PROBLEM DETAILS
I need the entries printed again word for word, without the images.

ENTRIES SHOWN
········
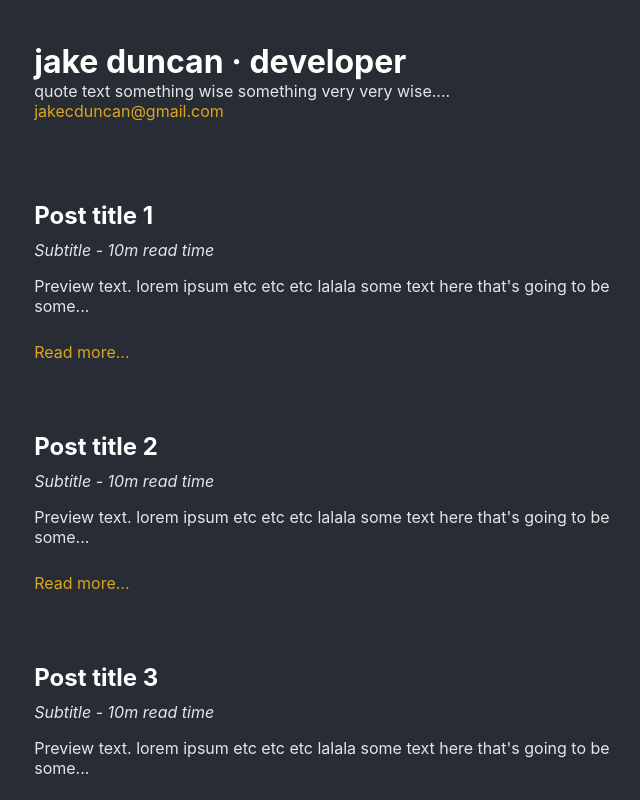
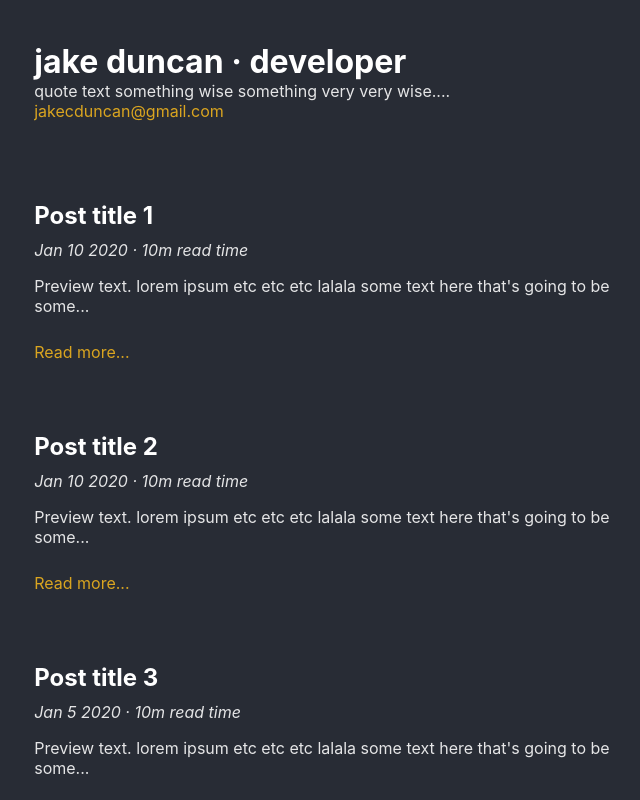
Before and after one commit to Jaked222/nextreactblog, a Next.js app: page / in a window 1280 px wide. Shown: the top 800 px of the page, without its empty margins (353-993 px from the left). Built offline with nearby package versions, Linux system fonts and the light colour scheme.

Commit message:
date in subtitle

```diff
--- a/components/post.js
+++ b/components/post.js
@@ -11,7 +11,7 @@ export default function Post({ className, details }) {
         {details.title}
       </h2>
       <div className="italic">
-        {details.subTitle} - {details.readTimeMinutes}m read time
+        {details.datePublished} &middot; {details.readTimeMinutes}m read time
       </div>
       <p>
         Preview text. lorem ipsum etc etc etc lalala some text here that's going
```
········
SOLUTION BELOW
Before and after one commit to Jaked222/nextreactblog, a Next.js app: page / in a window 1280 px wide. Shown: the top 800 px of the page, without its empty margins (353-993 px from the left). Built offline with nearby package versions, Linux system fonts and the light colour scheme.

Commit message:
date in subtitle

```diff
--- a/components/post.js
+++ b/components/post.js
@@ -11,7 +11,7 @@ export default function Post({ className, details }) {
         {details.title}
       </h2>
       <div className="italic">
-        {details.subTitle} - {details.readTimeMinutes}m read time
+        {details.datePublished} &middot; {details.readTimeMinutes}m read time
       </div>
       <p>
         Preview text. lorem ipsum etc etc etc lalala some text here that's going
```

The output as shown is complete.